We are lucky to have a fantastic relationship with the BSO and Myran Parker-Brass, their Director of Education and Community Programs. Last week I was invited to give the opening remarks for their professional development workshop, “Teaching African American Spirituals: an Interdisciplinary Approach.” The workshop was hosted by the BSOERC and co-sponsored by BAA’s Center for Arts in Education and the Massachusetts Music Educators Association (MMEA) Eastern District Outreach and Advocacy Committee, which includes one of our own music faculty, Allyssa Jones.
After an amazing day spent tackling the question, “Why teach African American Spirituals?”, the workshop closed with a performance by the New England Spiritual Ensemble (both Allyssa and Myran are members of this group) and students from the Boston Arts Academy Spiritual Ensemble. I am so proud that BAA was featured in this concert and that the ensemble (directed by BAA music and humanities faculty member, Tyrone Sutton) has been in demand around Boston, performing at the Room to Grow fall gala in November, BAA’s Council of Advocates breakfast in December, and now, at Symphony Hall.

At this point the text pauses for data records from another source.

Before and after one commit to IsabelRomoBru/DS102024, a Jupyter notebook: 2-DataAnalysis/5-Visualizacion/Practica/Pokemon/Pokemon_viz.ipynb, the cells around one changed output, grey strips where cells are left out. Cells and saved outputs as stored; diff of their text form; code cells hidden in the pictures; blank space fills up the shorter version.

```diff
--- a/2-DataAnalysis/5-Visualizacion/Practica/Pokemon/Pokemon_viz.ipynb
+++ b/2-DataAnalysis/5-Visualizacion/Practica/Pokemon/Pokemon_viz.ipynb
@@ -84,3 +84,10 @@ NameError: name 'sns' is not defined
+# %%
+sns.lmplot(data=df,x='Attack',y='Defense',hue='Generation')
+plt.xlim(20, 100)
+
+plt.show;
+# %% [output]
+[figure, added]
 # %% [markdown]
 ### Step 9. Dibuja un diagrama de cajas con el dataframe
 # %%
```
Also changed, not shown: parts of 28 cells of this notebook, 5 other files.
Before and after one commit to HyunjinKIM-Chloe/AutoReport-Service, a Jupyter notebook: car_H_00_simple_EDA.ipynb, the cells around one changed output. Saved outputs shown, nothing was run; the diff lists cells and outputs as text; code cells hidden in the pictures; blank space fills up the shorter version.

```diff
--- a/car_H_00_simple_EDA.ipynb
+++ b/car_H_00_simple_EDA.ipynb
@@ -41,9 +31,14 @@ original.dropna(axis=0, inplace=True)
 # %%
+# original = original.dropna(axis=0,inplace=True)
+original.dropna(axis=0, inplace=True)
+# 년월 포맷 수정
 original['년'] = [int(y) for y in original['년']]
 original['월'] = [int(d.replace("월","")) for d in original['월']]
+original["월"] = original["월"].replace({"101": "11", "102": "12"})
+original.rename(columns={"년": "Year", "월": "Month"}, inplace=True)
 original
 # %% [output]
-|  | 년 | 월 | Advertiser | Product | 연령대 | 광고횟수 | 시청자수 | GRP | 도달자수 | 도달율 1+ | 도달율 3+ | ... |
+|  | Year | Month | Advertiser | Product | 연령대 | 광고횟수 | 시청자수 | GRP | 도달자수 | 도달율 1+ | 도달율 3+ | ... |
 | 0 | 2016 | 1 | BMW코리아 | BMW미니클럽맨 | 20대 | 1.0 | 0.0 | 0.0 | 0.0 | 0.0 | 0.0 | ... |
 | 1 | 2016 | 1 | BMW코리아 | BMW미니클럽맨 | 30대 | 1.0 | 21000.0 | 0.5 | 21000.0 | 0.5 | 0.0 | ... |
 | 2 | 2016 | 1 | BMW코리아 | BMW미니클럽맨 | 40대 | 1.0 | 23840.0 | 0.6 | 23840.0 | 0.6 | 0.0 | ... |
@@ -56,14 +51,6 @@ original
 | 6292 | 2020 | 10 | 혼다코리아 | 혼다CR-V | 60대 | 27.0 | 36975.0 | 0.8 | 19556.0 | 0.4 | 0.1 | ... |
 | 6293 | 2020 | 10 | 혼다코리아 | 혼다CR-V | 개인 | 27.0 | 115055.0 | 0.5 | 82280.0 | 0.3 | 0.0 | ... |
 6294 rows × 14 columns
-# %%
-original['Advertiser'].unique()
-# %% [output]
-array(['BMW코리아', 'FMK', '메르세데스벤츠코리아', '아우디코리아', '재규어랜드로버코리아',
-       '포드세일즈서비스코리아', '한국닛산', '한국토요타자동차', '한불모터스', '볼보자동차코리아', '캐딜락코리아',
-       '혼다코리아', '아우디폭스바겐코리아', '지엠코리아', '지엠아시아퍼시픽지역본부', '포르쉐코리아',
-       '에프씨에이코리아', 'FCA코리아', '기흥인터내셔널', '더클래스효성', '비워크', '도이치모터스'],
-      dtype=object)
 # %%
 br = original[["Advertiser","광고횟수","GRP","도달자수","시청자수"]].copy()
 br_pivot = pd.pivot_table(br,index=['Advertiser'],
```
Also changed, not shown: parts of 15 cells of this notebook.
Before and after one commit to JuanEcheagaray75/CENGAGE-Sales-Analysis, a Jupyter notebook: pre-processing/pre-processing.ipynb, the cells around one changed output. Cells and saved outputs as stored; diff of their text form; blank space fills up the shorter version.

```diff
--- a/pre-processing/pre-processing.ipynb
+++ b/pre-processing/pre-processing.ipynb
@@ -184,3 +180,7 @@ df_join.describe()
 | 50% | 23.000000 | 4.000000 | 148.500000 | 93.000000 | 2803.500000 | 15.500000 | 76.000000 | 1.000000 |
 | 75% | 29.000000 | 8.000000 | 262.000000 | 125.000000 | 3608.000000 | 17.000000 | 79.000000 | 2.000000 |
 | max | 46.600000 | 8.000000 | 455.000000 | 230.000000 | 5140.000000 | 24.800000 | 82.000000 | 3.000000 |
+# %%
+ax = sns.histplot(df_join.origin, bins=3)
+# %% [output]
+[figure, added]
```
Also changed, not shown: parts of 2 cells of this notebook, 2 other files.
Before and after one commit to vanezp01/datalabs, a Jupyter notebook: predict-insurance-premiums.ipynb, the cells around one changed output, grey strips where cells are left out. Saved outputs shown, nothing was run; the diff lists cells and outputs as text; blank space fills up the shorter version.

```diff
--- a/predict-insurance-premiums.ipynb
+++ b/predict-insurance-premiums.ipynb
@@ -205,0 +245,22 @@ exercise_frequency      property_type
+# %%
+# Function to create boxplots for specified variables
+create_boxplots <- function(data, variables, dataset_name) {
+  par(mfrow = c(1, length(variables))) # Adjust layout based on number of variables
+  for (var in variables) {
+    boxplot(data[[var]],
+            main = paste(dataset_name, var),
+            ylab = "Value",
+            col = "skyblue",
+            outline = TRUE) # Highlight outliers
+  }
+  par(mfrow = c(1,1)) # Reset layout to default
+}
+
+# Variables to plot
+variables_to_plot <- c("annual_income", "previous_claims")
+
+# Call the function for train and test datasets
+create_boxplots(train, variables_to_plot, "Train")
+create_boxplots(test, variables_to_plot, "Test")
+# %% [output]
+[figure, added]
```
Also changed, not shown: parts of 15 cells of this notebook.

I was impressed with Dr. Anthony Leach (Associate Professor of Music and Music Education at Penn State University) who led the workshop, and was incredibly inspired by the nearly 45 teachers from Boston, Chelmsford, Rhode Island, Newton, and Lexington who attended the workshop, including teachers from the Minuteman Technical School (I have always argued that we need to see the arts also embodied as vocational skills, and Minuteman Tech now has a band, recording studio, and sound engineering!). I was honored to be in the presence of these dedicated teachers, and have posted my introductory remarks below.
Introductory remarks- “Teaching African American Spirituals”
BSO, January 10, 2011
We live in an age where educational policy makers believe that only things that can be counted matter. Sadly, education reform has become synonymous with raising test scores. What it means to be a whole child, or a whole human being, who needs a strong intellectual center with many outlets for creative and even spiritual exploration, has been forgotten. The conversation is completely lopsided. Our obsession with measurement and comparison has led to a curriculum that ignores the aesthetic, the musical or the imaginative. No one would ever argue that reading and math don’t count and shouldn’t be tested, but when a 9 month school year is reduced to a 7 month school year because of the number of days spent on testing and test prep, someone has got to say: Stop! It’s time to change our paradigm.
That is when I look to the arts. The arts teach us that judgment counts—not just finding right answers and filling in bubble test answer sheets. The arts teach about perspective, critique, working together, and learning from our history. The arts allow multiple opportunities to walk in another’s shoes, sing another’s songs and appreciate and empathize with lyrics and melodies that may be foreign to us.
American spirituals are a way into understanding our past, our traditions, our trials and aspirations, our greatest hopes for what can be. I’m not sure there is a test to measure what a good spiritual sounds like – I certainly hope not. The assessment of good (or not good) comes from the audience’s response. Were you moved? Did you come to a different understanding, emotionally and intellectually, than you expected? Were you transported? And what do those explorations mean to you?
I am so proud of the spiritual ensemble at BAA where our students work together to create a sound that helps us ask about our collective humanity and our history. That, to me, is why we are teachers
So, I welcome you to this wonderful day where you will work and learn together and where you will remind one another, and your students, that music – and this music in particular – is the stuff of life. We can never forsake it lest we forsake ourselves. I know we can struggle through these dark days of budget cuts and reforms that are a parody of what is actually needed. Remember the words of our spirituals: “I ain’t got time to die” and “don’t let nobody turn me around.” Stay focused on your good work. You know what is right for kids. Thank you for being here today… enjoy and sing!